Playing Splatoon must feel unnecessarily difficult for that guy. I can only imagine his frustration at his inability to back-seat drive his teammates’ rollers and brushes through alleys and gateways. But has it occurred to him that the lack of his voice might be making the game easier for his allies? Perhaps they might be playing even better because he isn’t shouting at them. Perhaps they might be even likelier to want to play with him again because they have no idea how obnoxious he really is. He should be writing Nintendo a thank-you note.
What’s more, it’s pretty rare that I play a game where feminine-sounding names appear in the multiplayer roster in every single match. We know that a quarter of Call of Duty players are women, but I never hear them on the mic, nor do I see any names that read as feminine in the lobby. Why? Because they don’t want to be singled out.
In Splatoon, I see their names and I wear my own with pride. This is the first game in my entire life that I’ve played as “Maddy,” instead of under a gender-neutral tag. I don’t go on mic in Splatoon, because there is no mic. Even when competitive games do have mics, though, I never go on them—and I never have in the past, either. When I played competitive games as a scrappy teen, I’d use Skype to talk only to my teammates, all of whom began as friends or vetted friends-of-friends. Walking into a multiplayer lobby with a female moniker and speaking in my distinctive treble? That’s never going to happen. Why? Because I’ve seen other women try it, and I don’t like the results.
Splatoon takes all of that off the table, which is why I think so many people have felt free to play it under their actual first names. The game automatically chose my first name as my tag, and although I felt a rush of panic to see it on screen during my first match, I soon realized the rest of the list had populated with several other feminine names. I could have changed my display name, I’m sure, but I haven’t remembered to do so nor have I felt the need. I haven’t been harassed or singled out, even when trying out unfamiliar weapons and tactics. I’ve felt free to learn at my own pace. None of this should be mind-blowing, and yet, it is—especially when taken in comparison to every other multiplayer gaming experience I’ve ever had in my life.

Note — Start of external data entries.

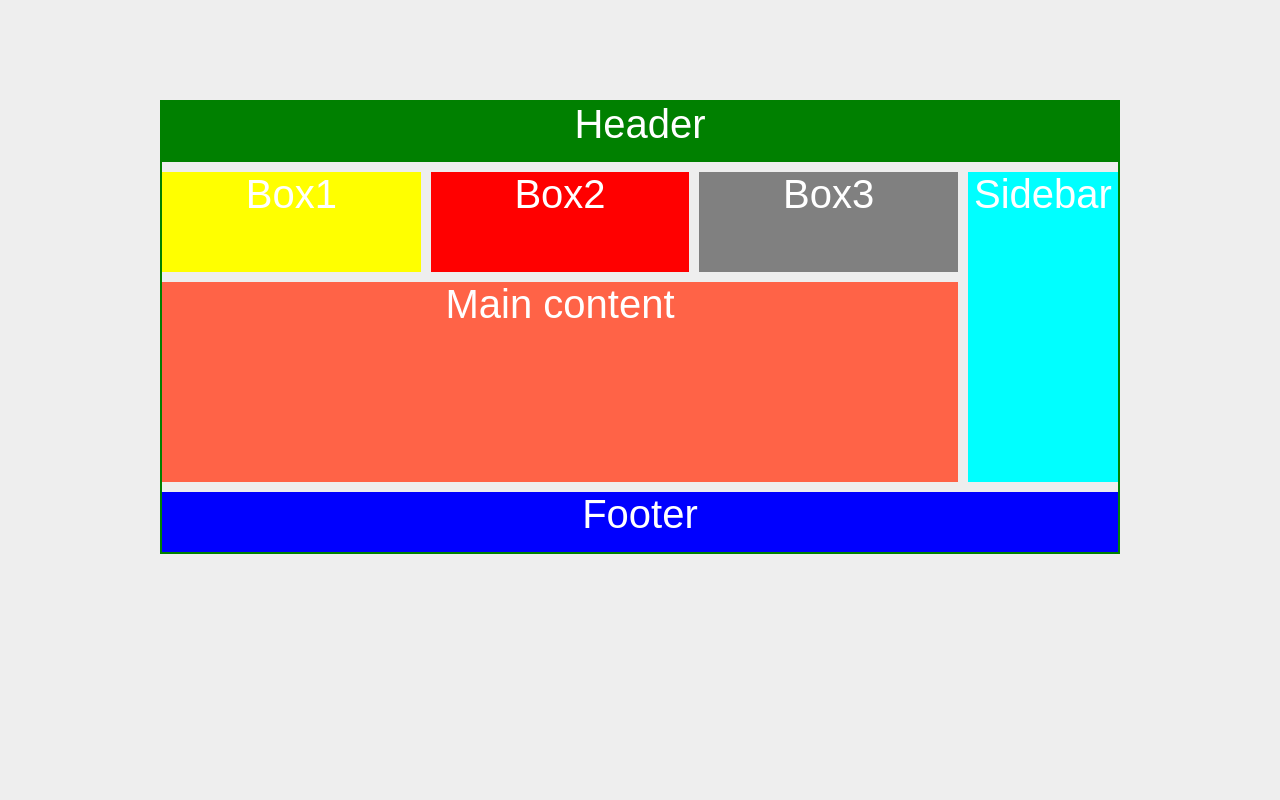
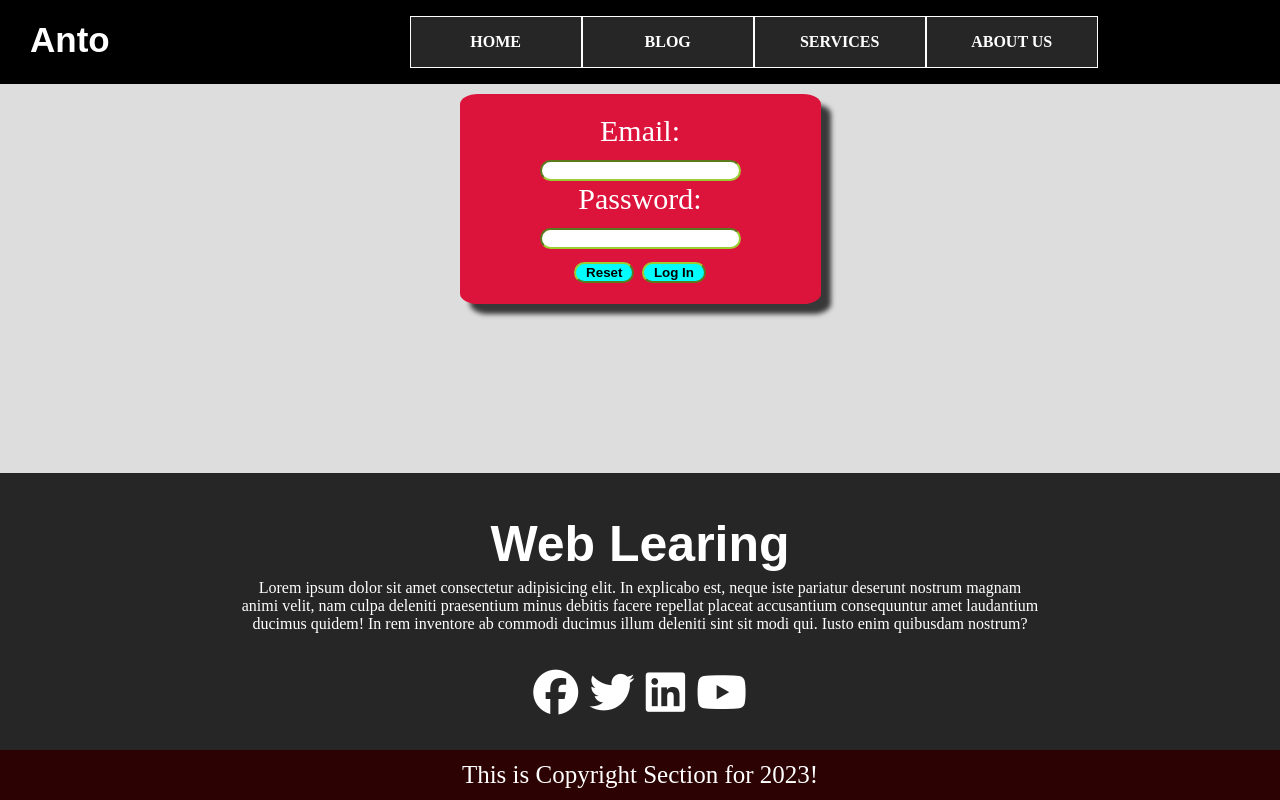
Before and after one commit to ShahriarAnto/WebPages, a plain HTML site: page Index.html in a window 1280 px wide. Drawn offline with Linux system fonts and the light colour scheme.

Commit message:
Header Footer Form

```diff
--- a/Index.html
+++ b/Index.html
@@ -3,18 +3,80 @@
 <head>
     <meta charset="UTF-8">
     <meta name="viewport" content="width=device-width, initial-scale=1.0">
+    <script src="https://kit.fontawesome.com/57abeefa35.js" crossorigin="anonymous"></script>
+    <link rel="stylesheet" href="style.css">
     <title>Document</title>
-    <link rel="stylesheet" href="style.css">
+
 </head>
 <body>
-    <main>
-        <div class="box1">Header</div>
-        <div class="box2">Box1</div>
-        <div class="box3">Box2</div>
-        <div class="box4">Box3</div>
-        <div class="box5">Sidebar</div>
-        <div class="box6">Main content</div>
-        <div class="box7">Footer</div>
-    </main>
+    <!-- Header Starts -->
+   <header>
+    <div class="logo">
+        Anto
+    </div>
+    <div class="navbar">
+        <ul>
+            <li><a href="#">Home</a></li>
+            <li><a href="#">Blog</a></li>
+            <li><a href="#">Services</a>
+             <ul>
+                <li>Graphics</li>
+                <li>Web Design</li>
+                <li>Web Development</li>
+             </ul>
+            </li>
+            <li><a href="#">About Us</a></li>
+        </ul>
+    </div>
+   </header>
+   <!-- Header Ends -->
+
+   <!-- Form Starts -->
+
+   <div class="form1">
+    <form action="#" method="GET">
+        Email: <br>
+        <input type="text" name="usename" id="email"> <br>
+        Password: <br>
+        <input type="password" name="password" id="pass"> <br>
+        <input type="reset" value="Reset" class="btn">
+        <input type="submit" value="Log In" class="btn">
+
+    </form>
+   </div>
+
+
+
+
+
+
+   <!-- Form Ends -->
+
+   <!-- Footer Starts -->
+
+   <footer>
+    <div class="name">
+        <h2>Web Learing</h2>
+    </div>
+
+    <div class="text1">
+        <p>Lorem ipsum dolor sit amet consectetur adipisicing elit. In explicabo est, neque iste pariatur deserunt nostrum magnam animi velit, nam culpa deleniti praesentium minus debitis facere repellat placeat accusantium consequuntur amet laudantium ducimus quidem! In rem inventore ab commodi ducimus illum deleniti sint sit modi qui. Iusto enim quibusdam nostrum?</p>
+    </div>
+
+    <div class="icon">
+        <i class="fa-brands fa-facebook"></i>
+        <i class="fa-brands fa-twitter"></i>
+        <i class="fa-brands fa-linkedin"></i>
+        <i class="fa-brands fa-youtube"></i>
+
+    </div>
+
+    <div class="copy">
+        This is Copyright Section for 2023!
+    </div>
+
+   </footer>
+   <!-- Footer Ends -->
+
 </body>
 </html>
--- a/style.css
+++ b/style.css
@@ -1,41 +1,145 @@
-*{
+body{
+    padding: 0;
     margin: 0;
-    padding: 0;
     box-sizing: border-box;
-    background-color: #eee;
-    font-family: Arial, Helvetica, sans-serif;
-    text-align: center;
-    color: white;
-    font-size: 40px;
+    background-color: #ddd;
 }
 
-main{
-    width: 75%;
-    margin: 100px auto;
-    border: 2px solid green;
-    display: grid;
-    grid-template-rows: 60px 100px 200px 60px;
-    grid-template-columns: repeat(3 , 1fr) 150px;
-    grid-gap:10px;
+/* Header Strats */
+
+header{
+    width: 100%;
+    background-color: black;
+    color: white;
+    display: flex;
 }
 
-.box1{
-    background-color: green;
-    grid-column: 1/-1;
+.logo{
+    font-family: Arial, Helvetica, sans-serif;
+    font-size: 35px;
+    font-weight: bold;
+    margin-left: 20px;
+    margin-top: 10px;
+    padding: 10px;
 }
-.box2{background-color: yellow;}
-.box3{background-color: red;}
-.box4{background-color: grey;}
-.box5{
+
+.navbar{
+    display: flex;
+    justify-content: center;
+    align-items: center;
+    padding-left: 250px;
+}
+
+.navbar ul{
+    list-style: none;
+}
+
+.navbar ul li{
+    background-color: #262626;
+    width: 170px;
+    border: 1px solid #fff;
+    height: 50px;
+    line-height: 50px;
+    text-align: center;
+    float: left;
+    color: white;
+    font-size: 16px;
+    font-weight: bold;
+    text-transform: uppercase;
+}
+
+.navbar ul li a{
+    text-decoration: none;
+    color: white;
+    text-align: center;
+    justify-content: center;
+    align-items: center;
+}
+
+.navbar ul li:hover{
     background-color: aqua;
-    grid-row: 2/4;
-    grid-column: 4/5;
+    transition: all ease-in 0.5s;
 }
-.box6{
-    background-color: tomato;
-    grid-column: 1/4;
+
+.navbar ul ul{
+    display: none;
 }
-.box7{
-    background-color: blue;
-    grid-column: 1/-1;
+
+.navbar ul li:hover > ul{
+    display: block;
 }
+/* Header Ends */
+
+/* Form Starts */
+
+.form1{
+    background-color: crimson;
+    color: white;
+    text-align: center;
+    font-size: 30px;
+    margin: 0 auto;
+    width: fit-content;
+    height: fit-content;
+    padding: 20px 80px;
+    margin-top: 10px;
+    border-radius: 5%;
+    box-shadow: 10px 10px 5px 0px rgba(0,0,0,0.75);
+}
+
+.form1 input{
+    padding: 1px 10px;
+    border-color: yellowgreen;
+    border-radius: 50px;
+
+}
+
+.form1 .btn{
+    font-weight: bold;
+    background-color: aqua;
+}
+
+
+
+/* Form ends */
+
+/* Footer Start */
+
+footer{
+
+    position: absolute;
+    bottom: 0;
+    text-align: center;
+    background-color: #262626;
+    width: 100%;
+    color: white;
+}
+
+.name h2{
+    font-family: Arial, Helvetica, sans-serif;
+    font-weight: bold;
+    font-size: 50px;
+}
+
+.text1 p{
+    width: 800px;
+    text-align: center;
+    margin: 0 auto;
+    position: relative;
+    top: -35px;
+
+}
+
+.icon{
+    font-size: 45px;
+    position: relative;
+    top: -15px;
+    padding: 15px;
+}
+
+.copy{
+    height: 50px;
+    text-align: center;
+    background-color: rgb(44, 2, 2);
+    line-height: 50px;
+    font-size: 25px;
+}
```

I hope Splatoon never adds voice chat. I think we might all need a time-out from voice chat for a while—perhaps forever. Removing this supposed “communication” tool has actually allowed me to feel like I finally know the people I’m playing—and like they know me, too. That makes the game much easier.
Maddy Myers is Paste’s assistant games editor. She tweets @samusclone and co-hosts a weekly gaming podcast called Isometric at Relay FM.